BLIGHT Samuel, tailor & stationer
BUDD Christian M.D., surgeon
BULLEID Samuel, maltster
CHAPPLE John, land surveyor, & agent to the Sun Fire office
COLLIHOLE Wm. saddler, agent to West of England Insurance Co., &c.
DAY Wm. blacksmith
DURANT Captain John
DURANT Wm. draper
DURANT John, saddler
ELLIS John, schoolmaster
FULFORD Robert, solicitor
GILL John, watch & clock maker
GILLARD George, solicitor
GOWMAN Ts. & PYKE Jno., shoemakers
HOLE Rev. G. jnr., curate, Rectory
HO[__]ER John, blacksmith
LETHERN Wm. timber merchant
LETHERN John M;, auctionner, &c.
MORRIS John Wm. surgeon
ORCHARD Wm. gent., Ashridge House
PEDLER Wm. draper, &c.
PILLMAN Jonas, cooper
PONSFORD John, grocer
PYKE Hugh, assistant overseer
RODD Francis, schoolmaster
SKINNER John, gent., Westacott
STANTON Joseph H. R., druggist
STONEMAN Robert & John, butchers, &c.
SWEET Mr. Charles S.
TUCKER G., tailor
TAMLIN Thomas, ironmonger
TAYLOR Lancelot & Philip, shoemakers
VICARY Gilbert, serge & flannel manufacturer
VICARY William, tanner &c.
VILVEN Geo. & Richard, tailors
WESTERN James, currier, &c.
WHITE Robert, cabinet maker
WREFORD John, Esq., Nicholls Nymet
WILKEY Mary, grocer, &c.

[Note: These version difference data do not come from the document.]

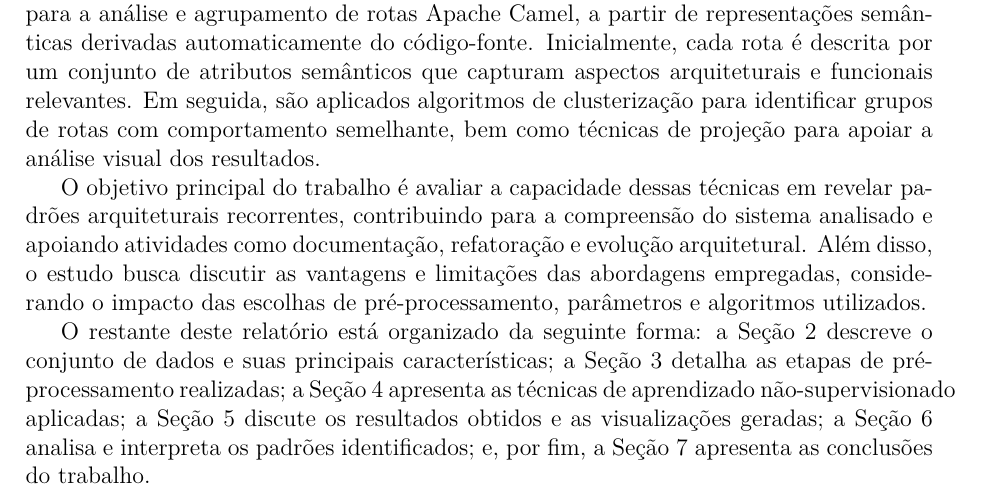
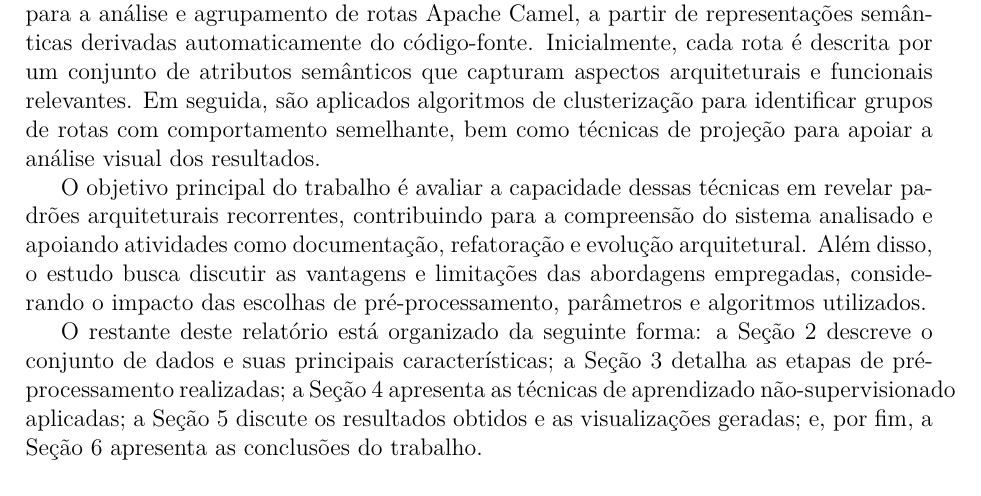
Before and after one commit to gilcesarf/imd3003-202502-projeto, a LaTeX document (IMD3003_ProjetoFinal.tex): part of page 1 of 20, cut so that both start at the same text. Compiled offline with pdfLaTeX.

Commit message:
WIP: Relatorio final

```diff
--- a/IMD3003-ProjetoFinal.tex
+++ b/IMD3003_ProjetoFinal.tex
@@ -57,7 +57,7 @@ Este trabalho investiga a aplicação de técnicas de aprendizado não-supervisi
 
 O objetivo principal do trabalho é avaliar a capacidade dessas técnicas em revelar padrões arquiteturais recorrentes, contribuindo para a compreensão do sistema analisado e apoiando atividades como documentação, refatoração e evolução arquitetural. Além disso, o estudo busca discutir as vantagens e limitações das abordagens empregadas, considerando o impacto das escolhas de pré-processamento, parâmetros e algoritmos utilizados.
 
-O restante deste relatório está organizado da seguinte forma: a Seção~2 descreve o conjunto de dados e suas principais características; a Seção~3 detalha as etapas de pré-processamento realizadas; a Seção~4 apresenta as técnicas de aprendizado não-supervisionado aplicadas; a Seção~5 discute os resultados obtidos e as visualizações geradas; a Seção~6 analisa e interpreta os padrões identificados; e, por fim, a Seção~7 apresenta as conclusões do trabalho.
+O restante deste relatório está organizado da seguinte forma: a Seção~2 descreve o conjunto de dados e suas principais características; a Seção~3 detalha as etapas de pré-processamento realizadas; a Seção~4 apresenta as técnicas de aprendizado não-supervisionado aplicadas; a Seção~5 discute os resultados obtidos e as visualizações geradas; e, por fim, a Seção~6 apresenta as conclusões do trabalho.
 
 % -------------------------------------------------
 \section{Descrição do Conjunto de Dados}
```
Also changed, not shown: IMD3003_ProjetoFinal.pdf, 1 other file.
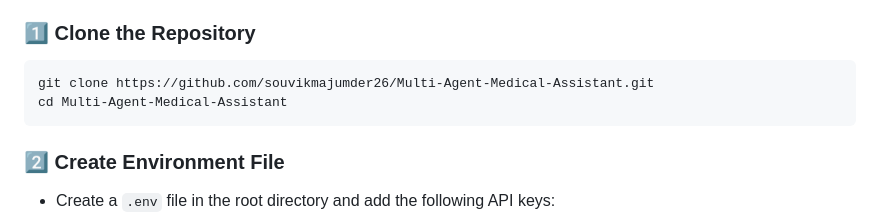
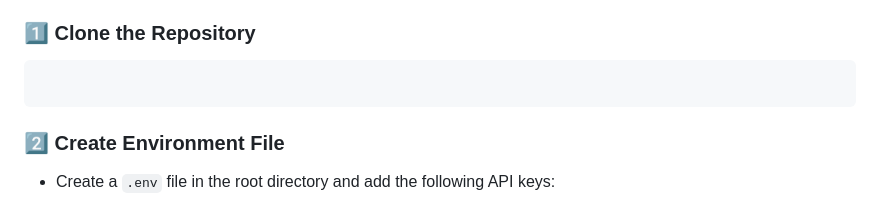
Before and after one commit to Adityajaiswal9050/Multi-Agent-Medical-Assistant, a Markdown page: README.md, the part around the change. GitHub-like rendering.

````diff
--- a/README.md
+++ b/README.md
@@ -182,8 +182,7 @@ If you like what you see and would want to support the project's developer, you
 
 ### 1️⃣ Clone the Repository
 ```bash
-git clone https://github.com/souvikmajumder26/Multi-Agent-Medical-Assistant.git
-cd Multi-Agent-Medical-Assistant
+
 ```
 
 ### 2️⃣ Create Environment File
````
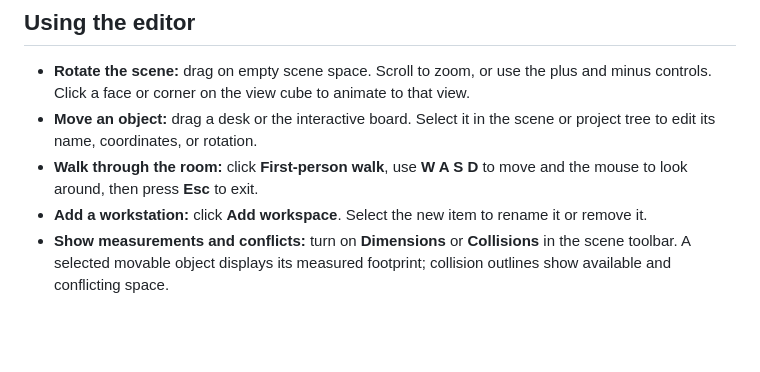
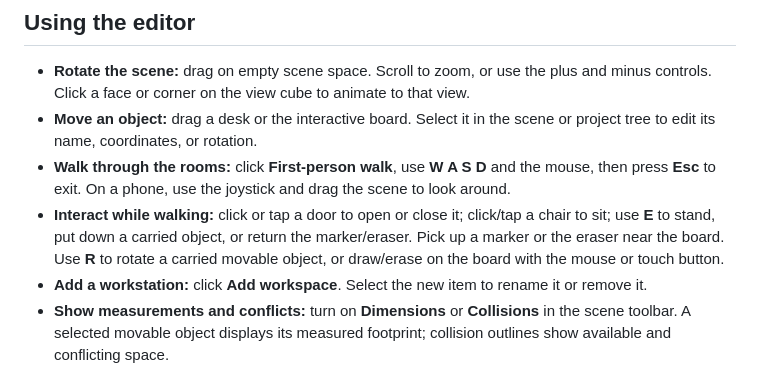
Before and after one commit to YuraDunaev/room-constructor, a Markdown page: README.md, the part around one of its changes. GitHub-like rendering; blank space fills up the shorter version.

```diff
--- a/README.md
+++ b/README.md
@@ -83,7 +92,8 @@ Then open the address printed by Vite Preview. The `dist/` folder is generated o
 
 - **Rotate the scene:** drag on empty scene space. Scroll to zoom, or use the plus and minus controls. Click a face or corner on the view cube to animate to that view.
 - **Move an object:** drag a desk or the interactive board. Select it in the scene or project tree to edit its name, coordinates, or rotation.
-- **Walk through the room:** click **First-person walk**, use **W A S D** to move and the mouse to look around, then press **Esc** to exit.
+- **Walk through the rooms:** click **First-person walk**, use **W A S D** and the mouse, then press **Esc** to exit. On a phone, use the joystick and drag the scene to look around.
+- **Interact while walking:** click or tap a door to open or close it; click/tap a chair to sit; use **E** to stand, put down a carried object, or return the marker/eraser. Pick up a marker or the eraser near the board. Use **R** to rotate a carried movable object, or draw/erase on the board with the mouse or touch button.
 - **Add a workstation:** click **Add workspace**. Select the new item to rename it or remove it.
 - **Show measurements and conflicts:** turn on **Dimensions** or **Collisions** in the scene toolbar. A selected movable object displays its measured footprint; collision outlines show available and conflicting space.
 - **Change the room display:** use **Walls and windows** and **Work area** in the toolbar. Use **Settings** for language and theme.
```
Also changed, not shown: other parts of README.md (+38 -10 lines), docs/screenshots/office-layout.png, docs/screenshots/office-plan-detail.png, 16 other files.
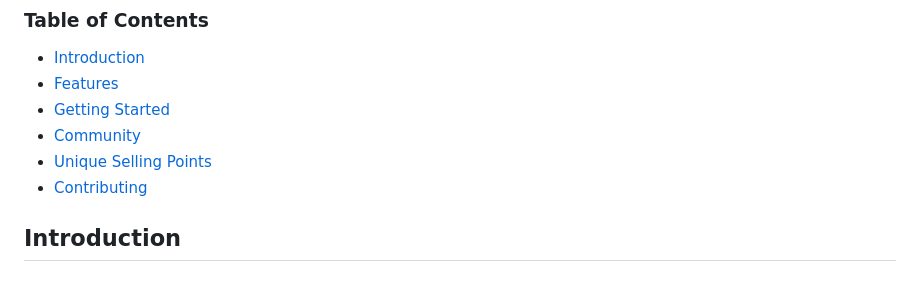
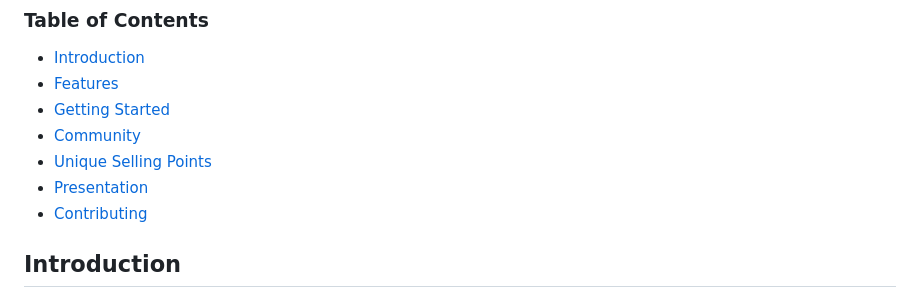
Before and after one commit to priyanshigoyal2801/TECHWEEK, a Markdown page: README.md, the part around the change. GitHub-like rendering.

Commit message:
added presentation in README.md file

```diff
--- a/README.md
+++ b/README.md
@@ -8,6 +8,7 @@ Welcome to **Style WOW**, where fashion meets convenience for young adults with
 - [Getting Started](#getting-started)
 - [Community](#community)
 - [Unique Selling Points](#unique-selling-points)
+- [Presentation](#presentation)
 - [Contributing](#contributing)
 
 ## Introduction
```
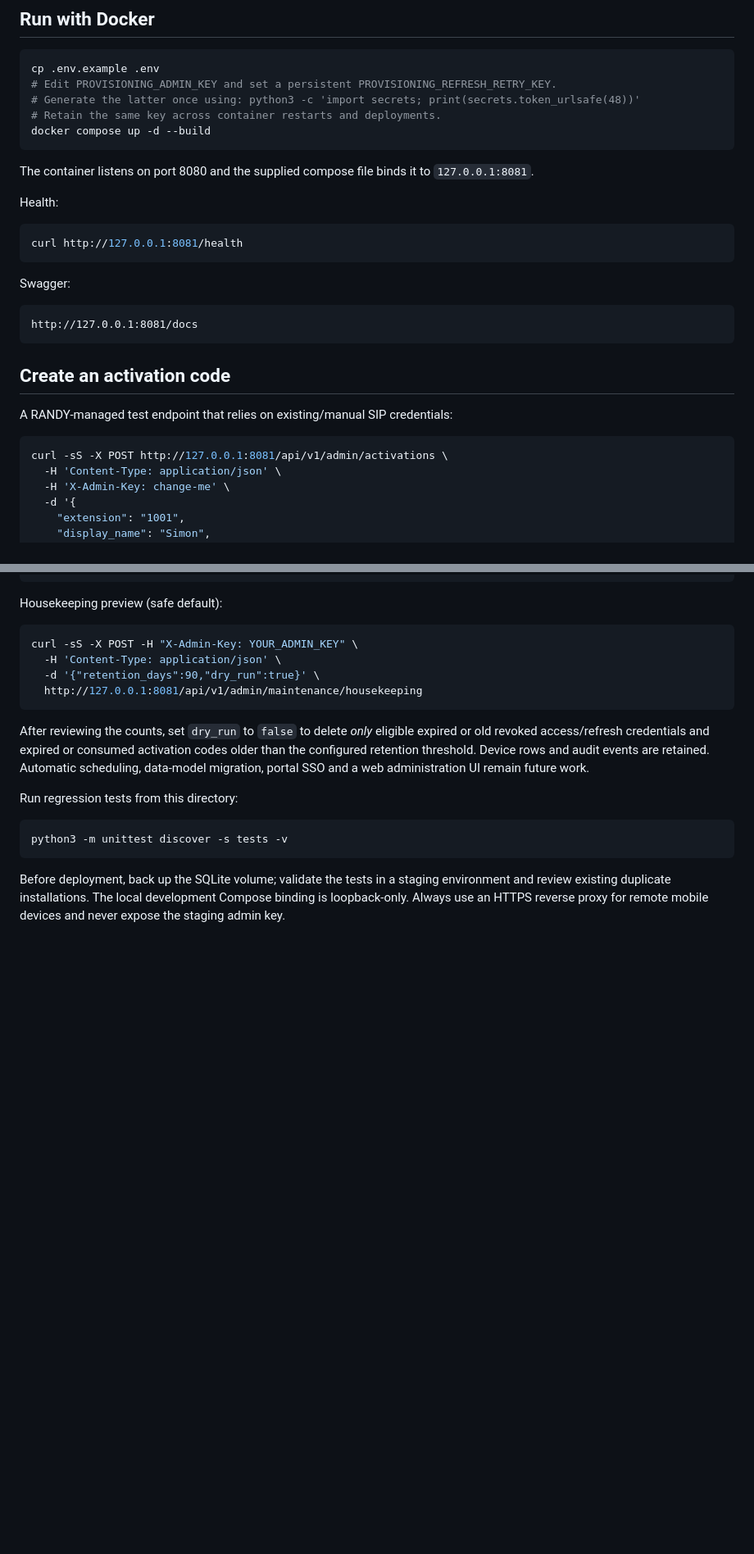
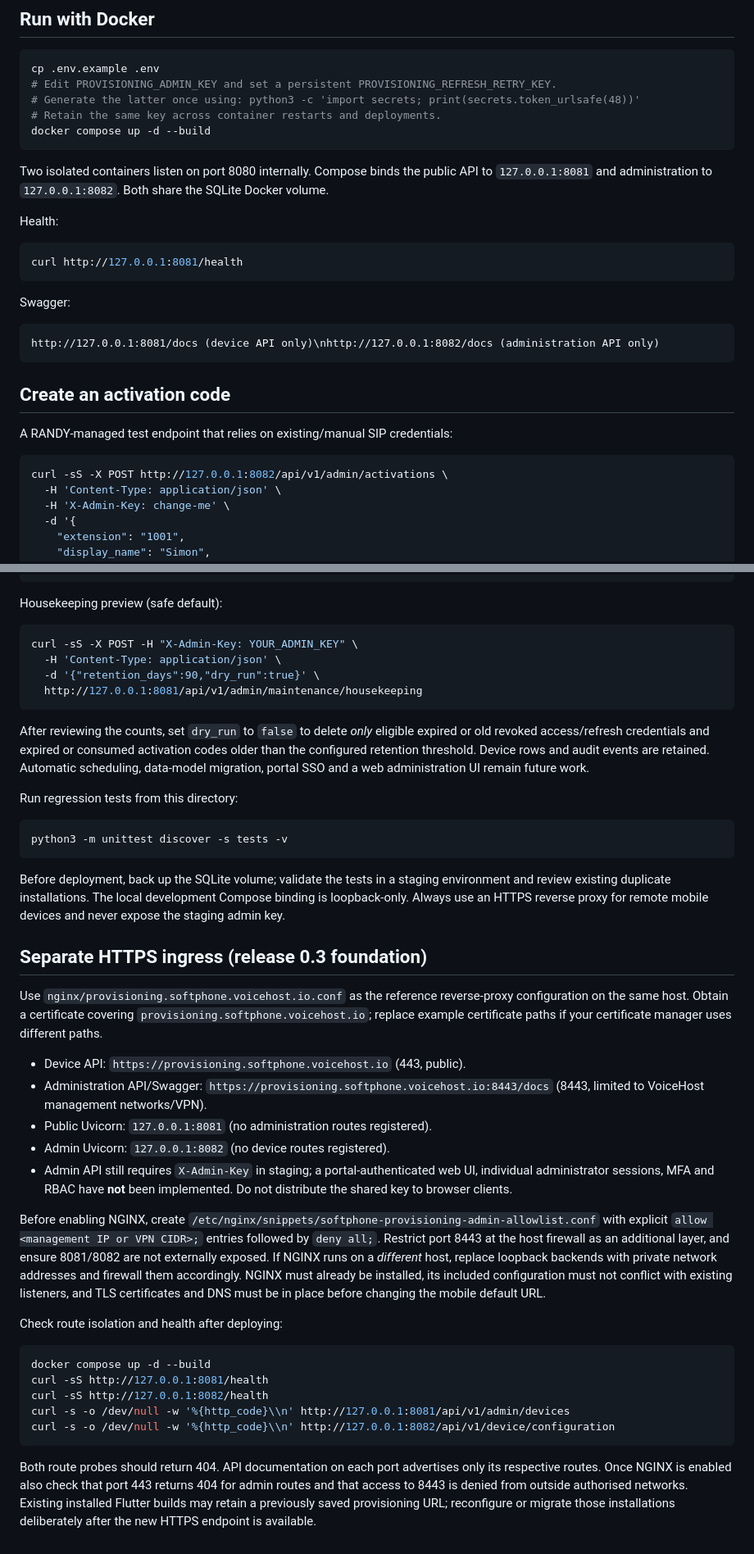
Before and after one commit to Si-Richards/communicator, a Markdown page: provisioning-server/README.md, 2 parts joined by grey strips. Shown at 82% size. Drawn GitHub-style; blank space fills up the shorter version.

Commit message:
Document split-port deployment, TLS prerequisites, route isolation and admin hardening

````diff
--- a/provisioning-server/README.md
+++ b/provisioning-server/README.md
@@ -33,7 +33,7 @@ cp .env.example .env
 docker compose up -d --build
 ```
 
-The container listens on port 8080 and the supplied compose file binds it to `127.0.0.1:8081`.
+Two isolated containers listen on port 8080 internally. Compose binds the public API to `127.0.0.1:8081` and administration to `127.0.0.1:8082`. Both share the SQLite Docker volume.
 
 Health:
 
@@ -44,7 +44,7 @@ curl http://127.0.0.1:8081/health
 Swagger:
 
 ```text
-http://127.0.0.1:8081/docs
+http://127.0.0.1:8081/docs (device API only)\nhttp://127.0.0.1:8082/docs (administration API only)
 ```
 
 ## Create an activation code
@@ -52,7 +52,7 @@ http://127.0.0.1:8081/docs
 A RANDY-managed test endpoint that relies on existing/manual SIP credentials:
 
 ```bash
-curl -sS -X POST http://127.0.0.1:8081/api/v1/admin/activations \
+curl -sS -X POST http://127.0.0.1:8082/api/v1/admin/activations \
   -H 'Content-Type: application/json' \
   -H 'X-Admin-Key: change-me' \
   -d '{
@@ -198,3 +198,46 @@ Before deployment, back up the SQLite volume; validate the tests in a
 staging environment and review existing duplicate installations. The local
 development Compose binding is loopback-only. Always use an HTTPS reverse
 proxy for remote mobile devices and never expose the staging admin key.
+
+## Separate HTTPS ingress (release 0.3 foundation)
+
+Use `nginx/provisioning.softphone.voicehost.io.conf` as the reference
+reverse-proxy configuration on the same host. Obtain a certificate covering
+`provisioning.softphone.voicehost.io`; replace example certificate paths if
+your certificate manager uses different paths.
+
+- Device API: `https://provisioning.softphone.voicehost.io` (443, public).
+- Administration API/Swagger: `https://provisioning.softphone.voicehost.io:8443/docs`
+  (8443, limited to VoiceHost management networks/VPN).
+- Public Uvicorn: `127.0.0.1:8081` (no administration routes registered).
+- Admin Uvicorn: `127.0.0.1:8082` (no device routes registered).
+- Admin API still requires `X-Admin-Key` in staging; a portal-authenticated
+  web UI, individual administrator sessions, MFA and RBAC have **not**
+  been implemented. Do not distribute the shared key to browser clients.
+
+Before enabling NGINX, create
+`/etc/nginx/snippets/softphone-provisioning-admin-allowlist.conf` with
+explicit `allow <management IP or VPN CIDR>;` entries followed by `deny all;`.
+Restrict port 8443 at the host firewall as an additional layer, and ensure
+8081/8082 are not externally exposed. If NGINX runs on a *different* host,
+replace loopback backends with private network addresses and firewall them
+accordingly. NGINX must already be installed, its included configuration
+must not conflict with existing listeners, and TLS certificates and DNS must
+be in place before changing the mobile default URL.
+
+Check route isolation and health after deploying:
+
+```bash
+docker compose up -d --build
+curl -sS http://127.0.0.1:8081/health
+curl -sS http://127.0.0.1:8082/health
+curl -s -o /dev/null -w '%{http_code}\\n' http://127.0.0.1:8081/api/v1/admin/devices
+curl -s -o /dev/null -w '%{http_code}\\n' http://127.0.0.1:8082/api/v1/device/configuration
+```
+
+Both route probes should return 404. API documentation on each port
+advertises only its respective routes. Once NGINX is enabled also check
+that port 443 returns 404 for admin routes and that access to 8443 is denied
+from outside authorised networks. Existing installed Flutter builds may
+retain a previously saved provisioning URL; reconfigure or migrate those
+installations deliberately after the new HTTPS endpoint is available.
````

INNS AND TAVERNS
Fountain, Wm. HAWKINS
George Inn, Wm. DURANT
Gostwyck Arms, John BICKHAM
Ring of Bells, Wm. FISHER

FARMERS
BORN Cphr.
CROOTE Geo. H;
DRAKE Fras. D.
FISHER Henry
LETHERN Robert
LUXTON Thomas
PARTRIDGE James
SALTER Wm.
SEAWARD Wm.
SHILLSON John
SKINNER John
SNELL James
SNELL Wm.
WENSLEY Anthy.

POST OFFICE at W. COLLIHOLE's

CARRIERS to Crediton, Exeter, &c.

NYMET, (BROAD) on one of the tributary streams of the river Taw, 8½ miles W. of Crediton, is a small parish, which contains only 50 inhabitants, and 451 acres of land; and until lately, it claimed exemption from county and highway rates, but a recent decision in the Court of Exchequer declared it to be liable for both. It pays church and poor rates &c., to North Tawton, its small antique church having been long used as a lumber room. Its sinecure rectory, valued in K.B. at £2. 4s. 2d., and in 1821 at £48, is in the same patronage and incumbency as Bow, or Nymet-Tracy. The manor anciently belonged to the family of De Brode Nymet, and is now nealy all in one farm, belonging to Mr. Rd. Dunning, and occupied by Thos. Prickman.